The recent case of Clough v. New England Tel. & Tel. Co. 342 Mass. 31 , is distinguishable on the ground that the wires there were along an open rural highway and that any workers likely to come near them "would either request that the electricity be shut off or use equipment which would not come close to the wires." P. 36. We also observed there that a different case would be presented where the defendant "should have anticipated that work might be done in close proximity to the wires." P. 36. The case at bar is such a case. The wires here ran along a main street in the city of Fitchburg, the crossarms being within four feet of the buildings. Furthermore, there was evidence that other banners and Christmas decorations had been strung over the street in the past.
We are of opinion that it was for the jury to determine whether in the exercise of reasonable care Fitchburg should have anticipated that human beings would be directly or indirectly in contact with its charged wires. If it should have so anticipated, it was under a duty to guard against the consequences of such contact; and failure to do so would constitute negligence. See note, 69 A. L. R. 2d 9, 42. See also discussion by Hiscock, J., in Braun v. Buffalo Gen. Elec. Co. 200 N. Y. 484, 489-491.
2. Fitchburg argues that the plaintiff's decedent was contributorily negligent as matter of law. We do not agree. There was evidence that the decedent was not familiar with electricity or wiring. Whether he was guilty of contributory negligence was for the jury to decide. McCrea v. Beverly Gas & Elec. Co. 216 Mass. 495 , 499. Royal Indem. Co. v. Pittsfield Elec. Co. 293 Mass. 4 , 6. Fulton v. Edison Elec. Illuminating Co. 303 Mass. 258 , 265-266.
3. In the case against Giadone's the exceptions are overruled.
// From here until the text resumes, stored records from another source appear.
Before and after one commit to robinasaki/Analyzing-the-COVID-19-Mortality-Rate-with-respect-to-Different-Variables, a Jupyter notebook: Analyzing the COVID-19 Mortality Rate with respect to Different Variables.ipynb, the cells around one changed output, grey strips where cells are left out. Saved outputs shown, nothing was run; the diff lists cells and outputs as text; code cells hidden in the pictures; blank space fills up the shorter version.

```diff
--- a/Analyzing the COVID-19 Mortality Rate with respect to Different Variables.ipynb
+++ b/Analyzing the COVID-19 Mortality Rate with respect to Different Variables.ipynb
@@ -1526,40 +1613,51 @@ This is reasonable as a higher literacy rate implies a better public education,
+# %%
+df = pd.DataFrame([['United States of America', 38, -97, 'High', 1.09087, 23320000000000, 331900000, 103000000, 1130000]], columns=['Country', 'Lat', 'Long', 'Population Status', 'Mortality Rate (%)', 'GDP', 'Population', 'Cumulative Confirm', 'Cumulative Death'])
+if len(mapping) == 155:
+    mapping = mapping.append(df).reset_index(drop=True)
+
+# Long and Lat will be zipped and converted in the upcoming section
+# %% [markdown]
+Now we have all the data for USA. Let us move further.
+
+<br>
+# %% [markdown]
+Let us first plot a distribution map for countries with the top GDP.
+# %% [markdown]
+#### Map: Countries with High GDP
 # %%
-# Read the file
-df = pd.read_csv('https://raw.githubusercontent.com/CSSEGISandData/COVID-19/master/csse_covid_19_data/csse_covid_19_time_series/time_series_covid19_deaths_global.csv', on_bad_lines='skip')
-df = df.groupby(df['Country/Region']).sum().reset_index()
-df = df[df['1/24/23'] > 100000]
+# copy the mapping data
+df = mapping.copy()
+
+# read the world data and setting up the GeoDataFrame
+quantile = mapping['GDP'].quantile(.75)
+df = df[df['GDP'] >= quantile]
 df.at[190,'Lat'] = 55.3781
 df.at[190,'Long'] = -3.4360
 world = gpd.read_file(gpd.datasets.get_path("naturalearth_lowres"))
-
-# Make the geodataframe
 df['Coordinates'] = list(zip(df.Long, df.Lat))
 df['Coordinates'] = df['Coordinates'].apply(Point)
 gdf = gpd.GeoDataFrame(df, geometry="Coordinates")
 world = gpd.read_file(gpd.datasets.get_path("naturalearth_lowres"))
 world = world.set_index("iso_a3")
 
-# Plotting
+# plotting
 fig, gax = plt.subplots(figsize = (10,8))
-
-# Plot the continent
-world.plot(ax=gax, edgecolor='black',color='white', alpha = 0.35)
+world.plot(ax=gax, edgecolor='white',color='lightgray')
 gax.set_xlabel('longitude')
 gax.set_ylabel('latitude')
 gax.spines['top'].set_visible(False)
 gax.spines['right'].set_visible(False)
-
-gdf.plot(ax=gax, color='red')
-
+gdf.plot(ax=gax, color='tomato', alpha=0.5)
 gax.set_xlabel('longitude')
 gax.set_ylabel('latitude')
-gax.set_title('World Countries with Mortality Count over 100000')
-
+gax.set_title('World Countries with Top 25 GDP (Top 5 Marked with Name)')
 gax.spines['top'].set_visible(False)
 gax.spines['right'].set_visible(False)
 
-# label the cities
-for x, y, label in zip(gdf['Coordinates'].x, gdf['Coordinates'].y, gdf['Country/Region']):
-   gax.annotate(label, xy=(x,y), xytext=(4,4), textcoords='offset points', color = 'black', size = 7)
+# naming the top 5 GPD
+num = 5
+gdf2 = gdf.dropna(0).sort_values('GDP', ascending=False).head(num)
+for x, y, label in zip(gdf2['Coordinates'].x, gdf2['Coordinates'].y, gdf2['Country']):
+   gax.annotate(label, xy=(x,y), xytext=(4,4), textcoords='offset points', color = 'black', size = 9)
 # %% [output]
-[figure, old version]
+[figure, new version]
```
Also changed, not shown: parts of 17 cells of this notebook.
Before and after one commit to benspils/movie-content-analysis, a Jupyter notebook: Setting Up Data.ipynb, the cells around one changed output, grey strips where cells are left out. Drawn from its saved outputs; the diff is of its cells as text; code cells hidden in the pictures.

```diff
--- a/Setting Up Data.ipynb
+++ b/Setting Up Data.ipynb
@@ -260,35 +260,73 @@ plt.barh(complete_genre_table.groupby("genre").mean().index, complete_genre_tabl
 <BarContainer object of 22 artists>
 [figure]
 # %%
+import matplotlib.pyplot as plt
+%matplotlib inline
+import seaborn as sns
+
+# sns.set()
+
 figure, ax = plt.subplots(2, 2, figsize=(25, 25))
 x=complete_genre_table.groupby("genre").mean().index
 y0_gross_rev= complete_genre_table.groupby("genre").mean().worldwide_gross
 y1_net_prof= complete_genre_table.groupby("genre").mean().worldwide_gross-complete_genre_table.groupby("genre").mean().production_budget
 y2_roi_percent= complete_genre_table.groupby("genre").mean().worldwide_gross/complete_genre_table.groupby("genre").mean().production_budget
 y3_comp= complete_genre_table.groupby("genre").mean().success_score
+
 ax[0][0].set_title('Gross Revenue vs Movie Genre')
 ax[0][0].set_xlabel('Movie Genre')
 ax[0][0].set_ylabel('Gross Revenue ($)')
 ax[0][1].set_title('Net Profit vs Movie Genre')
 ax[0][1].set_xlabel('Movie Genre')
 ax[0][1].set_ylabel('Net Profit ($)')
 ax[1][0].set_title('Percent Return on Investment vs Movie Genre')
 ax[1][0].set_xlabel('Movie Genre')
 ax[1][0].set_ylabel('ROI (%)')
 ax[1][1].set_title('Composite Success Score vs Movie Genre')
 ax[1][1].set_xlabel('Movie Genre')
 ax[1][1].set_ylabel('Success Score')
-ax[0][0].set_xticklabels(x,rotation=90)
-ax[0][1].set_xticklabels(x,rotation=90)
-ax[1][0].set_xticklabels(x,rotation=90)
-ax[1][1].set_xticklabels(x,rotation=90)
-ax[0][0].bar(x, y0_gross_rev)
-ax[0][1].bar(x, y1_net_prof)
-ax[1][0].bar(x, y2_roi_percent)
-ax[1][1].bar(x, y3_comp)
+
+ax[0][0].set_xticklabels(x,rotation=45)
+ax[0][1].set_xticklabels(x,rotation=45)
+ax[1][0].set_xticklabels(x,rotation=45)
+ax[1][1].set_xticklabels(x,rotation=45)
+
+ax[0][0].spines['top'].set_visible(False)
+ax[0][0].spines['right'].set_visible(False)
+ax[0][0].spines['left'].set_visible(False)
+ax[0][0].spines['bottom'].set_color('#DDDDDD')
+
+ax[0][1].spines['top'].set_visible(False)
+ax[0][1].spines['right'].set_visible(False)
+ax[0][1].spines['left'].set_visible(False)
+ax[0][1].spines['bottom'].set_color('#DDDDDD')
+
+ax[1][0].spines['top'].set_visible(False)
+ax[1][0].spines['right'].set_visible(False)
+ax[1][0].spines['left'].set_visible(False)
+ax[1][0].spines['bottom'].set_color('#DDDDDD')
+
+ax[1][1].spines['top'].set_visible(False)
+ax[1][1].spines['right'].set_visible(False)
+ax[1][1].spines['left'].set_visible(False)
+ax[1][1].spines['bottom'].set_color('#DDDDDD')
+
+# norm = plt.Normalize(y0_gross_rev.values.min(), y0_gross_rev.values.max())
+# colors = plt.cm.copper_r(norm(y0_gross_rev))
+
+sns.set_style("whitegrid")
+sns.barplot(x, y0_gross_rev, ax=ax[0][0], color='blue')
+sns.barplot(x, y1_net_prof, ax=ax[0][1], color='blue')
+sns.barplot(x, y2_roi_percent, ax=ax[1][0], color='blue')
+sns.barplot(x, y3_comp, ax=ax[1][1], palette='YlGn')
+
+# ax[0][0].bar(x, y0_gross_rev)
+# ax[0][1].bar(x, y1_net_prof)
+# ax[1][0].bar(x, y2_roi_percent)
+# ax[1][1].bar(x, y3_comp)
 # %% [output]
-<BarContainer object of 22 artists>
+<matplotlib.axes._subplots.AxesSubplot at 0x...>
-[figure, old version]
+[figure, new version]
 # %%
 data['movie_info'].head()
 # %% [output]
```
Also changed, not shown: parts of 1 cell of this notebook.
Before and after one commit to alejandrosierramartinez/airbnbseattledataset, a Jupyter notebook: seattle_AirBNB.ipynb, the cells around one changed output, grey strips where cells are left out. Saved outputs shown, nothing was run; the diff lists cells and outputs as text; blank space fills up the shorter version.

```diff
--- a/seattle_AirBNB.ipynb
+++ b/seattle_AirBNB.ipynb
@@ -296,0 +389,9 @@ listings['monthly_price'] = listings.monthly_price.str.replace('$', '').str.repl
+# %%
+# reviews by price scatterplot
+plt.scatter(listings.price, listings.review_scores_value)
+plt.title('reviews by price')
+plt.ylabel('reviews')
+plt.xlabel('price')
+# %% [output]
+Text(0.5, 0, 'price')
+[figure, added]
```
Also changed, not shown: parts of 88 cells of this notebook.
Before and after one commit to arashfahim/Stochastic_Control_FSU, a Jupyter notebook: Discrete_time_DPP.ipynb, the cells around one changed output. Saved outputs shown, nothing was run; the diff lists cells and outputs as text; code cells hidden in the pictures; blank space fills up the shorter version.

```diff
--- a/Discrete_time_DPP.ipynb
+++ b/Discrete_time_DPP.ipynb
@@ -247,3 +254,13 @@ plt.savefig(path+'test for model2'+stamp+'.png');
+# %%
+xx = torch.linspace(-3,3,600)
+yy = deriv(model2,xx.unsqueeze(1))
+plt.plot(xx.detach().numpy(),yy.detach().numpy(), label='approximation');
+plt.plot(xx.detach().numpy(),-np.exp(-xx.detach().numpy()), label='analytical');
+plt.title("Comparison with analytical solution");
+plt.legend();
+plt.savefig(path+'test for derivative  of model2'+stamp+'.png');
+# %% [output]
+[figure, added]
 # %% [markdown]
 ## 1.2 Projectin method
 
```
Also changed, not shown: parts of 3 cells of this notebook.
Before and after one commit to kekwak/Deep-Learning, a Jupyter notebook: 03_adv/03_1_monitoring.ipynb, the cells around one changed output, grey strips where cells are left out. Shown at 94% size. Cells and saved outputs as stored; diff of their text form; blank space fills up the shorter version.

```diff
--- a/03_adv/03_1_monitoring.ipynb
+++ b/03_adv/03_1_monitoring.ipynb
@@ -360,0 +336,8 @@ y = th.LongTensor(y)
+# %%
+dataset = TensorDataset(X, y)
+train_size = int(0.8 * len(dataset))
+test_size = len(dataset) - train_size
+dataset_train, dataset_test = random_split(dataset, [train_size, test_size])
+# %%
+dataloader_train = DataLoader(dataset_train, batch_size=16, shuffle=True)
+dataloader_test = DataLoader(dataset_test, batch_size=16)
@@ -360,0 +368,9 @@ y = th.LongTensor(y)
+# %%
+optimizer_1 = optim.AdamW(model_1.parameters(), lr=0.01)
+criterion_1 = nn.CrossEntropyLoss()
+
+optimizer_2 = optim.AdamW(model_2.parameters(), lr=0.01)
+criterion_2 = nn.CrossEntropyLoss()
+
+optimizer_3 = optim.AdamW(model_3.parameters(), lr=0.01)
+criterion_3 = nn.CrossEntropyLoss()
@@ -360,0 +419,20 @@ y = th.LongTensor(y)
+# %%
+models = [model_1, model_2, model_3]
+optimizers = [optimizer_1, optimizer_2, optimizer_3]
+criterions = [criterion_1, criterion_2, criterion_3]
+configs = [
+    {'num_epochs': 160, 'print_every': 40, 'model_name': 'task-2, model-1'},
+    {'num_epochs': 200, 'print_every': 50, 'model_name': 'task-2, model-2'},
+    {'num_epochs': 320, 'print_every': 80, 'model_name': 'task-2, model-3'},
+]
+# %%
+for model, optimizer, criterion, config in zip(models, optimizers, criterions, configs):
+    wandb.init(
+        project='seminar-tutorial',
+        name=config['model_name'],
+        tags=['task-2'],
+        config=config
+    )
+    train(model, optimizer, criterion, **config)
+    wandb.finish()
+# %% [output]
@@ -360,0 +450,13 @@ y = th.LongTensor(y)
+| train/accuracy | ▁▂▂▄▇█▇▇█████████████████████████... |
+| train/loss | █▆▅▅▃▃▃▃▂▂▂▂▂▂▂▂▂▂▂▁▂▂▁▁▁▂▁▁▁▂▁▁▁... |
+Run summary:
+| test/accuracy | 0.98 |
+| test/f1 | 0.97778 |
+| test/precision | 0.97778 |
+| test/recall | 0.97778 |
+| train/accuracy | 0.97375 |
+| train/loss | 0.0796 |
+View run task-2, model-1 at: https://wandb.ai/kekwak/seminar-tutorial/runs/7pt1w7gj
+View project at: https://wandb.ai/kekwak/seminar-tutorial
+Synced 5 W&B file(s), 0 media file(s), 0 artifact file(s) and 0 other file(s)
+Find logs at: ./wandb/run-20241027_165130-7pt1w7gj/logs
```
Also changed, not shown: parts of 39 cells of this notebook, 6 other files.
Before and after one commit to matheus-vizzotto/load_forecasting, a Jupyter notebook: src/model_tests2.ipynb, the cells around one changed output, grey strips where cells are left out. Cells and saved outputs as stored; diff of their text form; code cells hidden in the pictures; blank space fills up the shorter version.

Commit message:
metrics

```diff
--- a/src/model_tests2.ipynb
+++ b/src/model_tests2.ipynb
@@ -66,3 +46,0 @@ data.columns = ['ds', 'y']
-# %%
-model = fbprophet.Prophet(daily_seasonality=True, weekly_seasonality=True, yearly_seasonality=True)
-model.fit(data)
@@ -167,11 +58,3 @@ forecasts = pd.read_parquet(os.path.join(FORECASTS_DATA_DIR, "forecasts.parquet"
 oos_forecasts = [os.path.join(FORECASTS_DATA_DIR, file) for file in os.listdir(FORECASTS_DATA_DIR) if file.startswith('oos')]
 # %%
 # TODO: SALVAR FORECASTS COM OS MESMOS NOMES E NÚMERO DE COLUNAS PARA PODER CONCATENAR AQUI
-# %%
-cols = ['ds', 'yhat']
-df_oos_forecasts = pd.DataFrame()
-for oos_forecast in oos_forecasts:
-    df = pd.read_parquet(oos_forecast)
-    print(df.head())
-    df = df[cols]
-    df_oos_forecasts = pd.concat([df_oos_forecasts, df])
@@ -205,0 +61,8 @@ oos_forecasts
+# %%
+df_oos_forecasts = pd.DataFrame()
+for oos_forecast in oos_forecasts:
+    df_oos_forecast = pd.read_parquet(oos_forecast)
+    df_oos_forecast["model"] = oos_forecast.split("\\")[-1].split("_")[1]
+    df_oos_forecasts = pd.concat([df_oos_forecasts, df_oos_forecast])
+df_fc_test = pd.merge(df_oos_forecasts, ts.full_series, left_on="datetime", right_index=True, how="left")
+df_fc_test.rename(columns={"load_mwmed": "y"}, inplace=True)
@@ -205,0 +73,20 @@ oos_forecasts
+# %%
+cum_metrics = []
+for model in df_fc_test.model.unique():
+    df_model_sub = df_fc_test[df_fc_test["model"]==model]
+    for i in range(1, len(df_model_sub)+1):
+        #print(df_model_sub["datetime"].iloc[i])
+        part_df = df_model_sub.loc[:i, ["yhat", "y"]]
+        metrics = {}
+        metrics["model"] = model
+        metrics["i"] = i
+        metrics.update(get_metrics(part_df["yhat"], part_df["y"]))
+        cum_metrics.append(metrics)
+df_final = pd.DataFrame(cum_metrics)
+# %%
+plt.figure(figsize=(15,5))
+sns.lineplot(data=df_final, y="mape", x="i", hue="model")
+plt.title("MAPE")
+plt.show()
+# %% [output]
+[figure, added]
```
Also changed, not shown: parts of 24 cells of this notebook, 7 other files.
In the case against Fitchburg, the exceptions are sustained on the death count, and overruled on the count for conscious suffering.
[Note 1] The companion case is by the same plaintiff against Giadone's, Inc.